Esperanto is more than just a language, it is also a culture. There were plenty of unique games and words such as krokodili, to speak your native language instead of Esperanto (which I am proud to say I rarely did). I got to meet denaskulo, people who speak Esperanto from birth. There were games like aligatejo, where you can’t speak either your native language or Esperanto. The Bamba is a popular song but there is also a game where a group of people link arms and dance in a circle around other dancers. Those in the circle then choose someone in the outside circle who they kiss and switch places with. There was also table tennis, card games, juggling lessons, dances classes (in the tango and swing among others), ukulele classes, singing and going to the bar. Esperantists like to party as much as the rest of us, but there was also the gufuejo, a mellow place open after the concerts where you could drink tea and peacefully chat with friends maybe while listening to relaxing music. Esperantujo is also very open to other cultures (particularly minority ones) and for the international evening (where people gave a display of their native culture) I sang two songs in Irish (the only time in my life I’ve had the nerve to sing onstage).
I had an amazing time. I’ll admit the first day or two were rough, when I couldn’t understand what people were saying and didn’t know anyone, but I soon realised that everyone was in the same boat. It was incredibly easy to make friends and I made some great ones. By the third day I was comfortable and used to speaking Esperanto and all I had to do was sit beside someone at a meal to become friends. There was an amazing mix of people from children, teenagers, students, parents, to the elderly and even a dog. There was more than 250 people from 28 countries and such was the level of mixing that it was rare to find many people from the same country in any group (the Russians and Germans being the exception). In fact advanced speakers don’t have much of an accent so it wasn’t obvious where they came from, which after all, didn’t matter.

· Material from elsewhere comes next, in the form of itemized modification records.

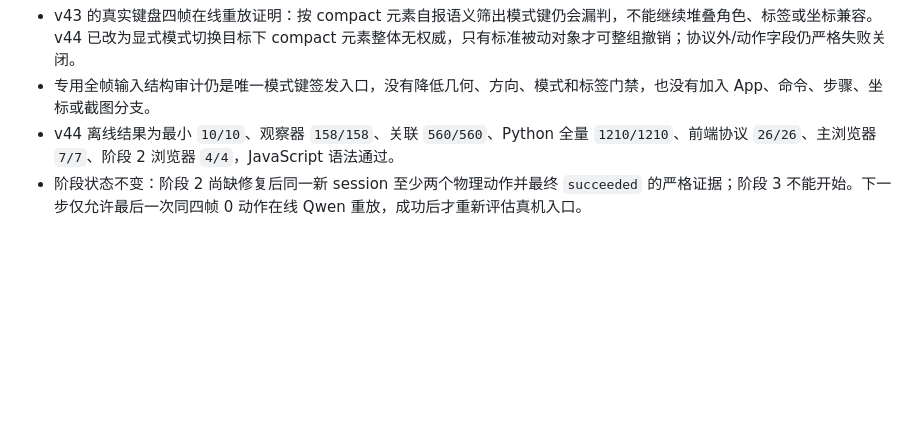
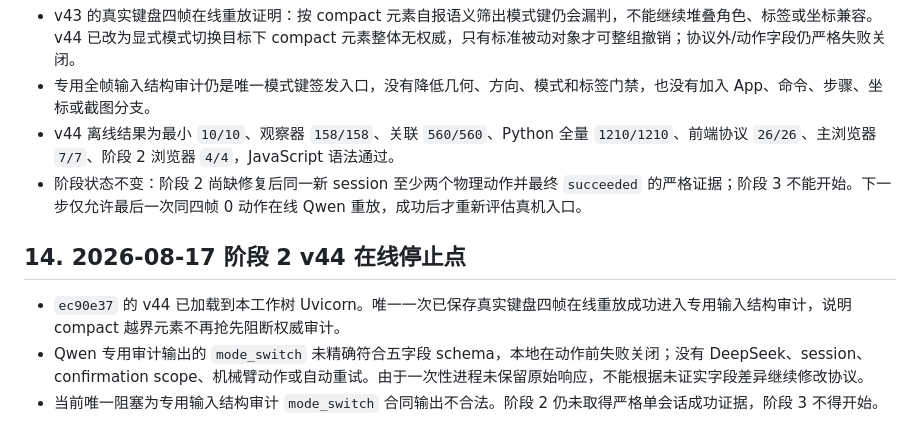
Before and after one commit to q2904047615-jpg/phone-visual-agent, a Markdown page: 阶段3交接文档.md, the part around the change. GitHub-like rendering; blank space fills up the shorter version.

```diff
--- a/阶段3交接文档.md
+++ b/阶段3交接文档.md
@@ -146,3 +146,9 @@
 - 专用全帧输入结构审计仍是唯一模式键签发入口，没有降低几何、方向、模式和标签门禁，也没有加入 App、命令、步骤、坐标或截图分支。
 - v44 离线结果为最小 `10/10`、观察器 `158/158`、关联 `560/560`、Python 全量 `1210/1210`、前端协议 `26/26`、主浏览器 `7/7`、阶段 2 浏览器 `4/4`，JavaScript 语法通过。
 - 阶段状态不变：阶段 2 尚缺修复后同一新 session 至少两个物理动作并最终 `succeeded` 的严格证据；阶段 3 不能开始。下一步仅允许最后一次同四帧 0 动作在线 Qwen 重放，成功后才重新评估真机入口。
+
+## 14. 2026-08-17 阶段 2 v44 在线停止点
+
+- `ec90e37` 的 v44 已加载到本工作树 Uvicorn。唯一一次已保存真实键盘四帧在线重放成功进入专用输入结构审计，说明 compact 越界元素不再抢先阻断权威审计。
+- Qwen 专用审计输出的 `mode_switch` 未精确符合五字段 schema，本地在动作前失败关闭；没有 DeepSeek、session、confirmation scope、机械臂动作或自动重试。由于一次性进程未保留原始响应，不能根据未证实字段差异继续修改协议。
+- 当前唯一阻塞为专用输入结构审计 `mode_switch` 合同输出不合法。阶段 2 仍未取得严格单会话成功证据，阶段 3 不得开始。
```
Also changed, not shown: 阶段2收尾验收台账.md (+9 -0 lines), 项目交接文档.md (+7 -0 lines).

I did notice one thing about learning styles. At first I was placed in a class that strongly reminded me of being in secondary school. The teacher discussed grammer rules on the board while we sat in silence and took notes. On the second day I changed to a different teacher (at the same level). She didn’t have a blackboard but would instead simply talk to us and have us talking the whole time. While I didn’t take any notes, instead I became much more comfortable with the language. Grammar rules and vocabulary lists can be done anytime, actual speech and confidence was something I needed much more work on. I think this is a lesson for how we teach languages in general. To much emphasis is placed on grammar and doing things exactly right and not enough on getting students engaged with the language and actually using it.

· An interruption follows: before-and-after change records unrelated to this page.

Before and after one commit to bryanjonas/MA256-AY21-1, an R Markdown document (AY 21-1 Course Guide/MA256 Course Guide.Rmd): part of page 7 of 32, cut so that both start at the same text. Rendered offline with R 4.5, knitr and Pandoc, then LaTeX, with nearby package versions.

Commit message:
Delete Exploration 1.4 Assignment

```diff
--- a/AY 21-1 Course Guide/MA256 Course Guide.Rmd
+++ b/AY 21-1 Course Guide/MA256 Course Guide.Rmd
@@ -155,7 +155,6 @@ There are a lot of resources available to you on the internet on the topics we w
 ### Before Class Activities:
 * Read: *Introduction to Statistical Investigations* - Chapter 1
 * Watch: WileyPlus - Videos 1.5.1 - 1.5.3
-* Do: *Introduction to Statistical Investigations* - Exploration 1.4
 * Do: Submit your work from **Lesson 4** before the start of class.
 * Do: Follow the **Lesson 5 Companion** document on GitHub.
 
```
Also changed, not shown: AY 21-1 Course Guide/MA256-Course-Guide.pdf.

I had such a great time that I was actually very sad and lonely after I left (and still am a bit now). It still feels a bit strange to be speaking and writing in English now. I was so engrossed in Esperanto that returning to Ireland was like returning to a life I forgot I had. In fact it got to the point where I was automatically translating my thoughts into Esperanto. I miss the constant buzz and activity and always being around friends. I now truly feel like an Esperantist and am already looking at flights to Germany for JES at New Years. Ĝis la revido!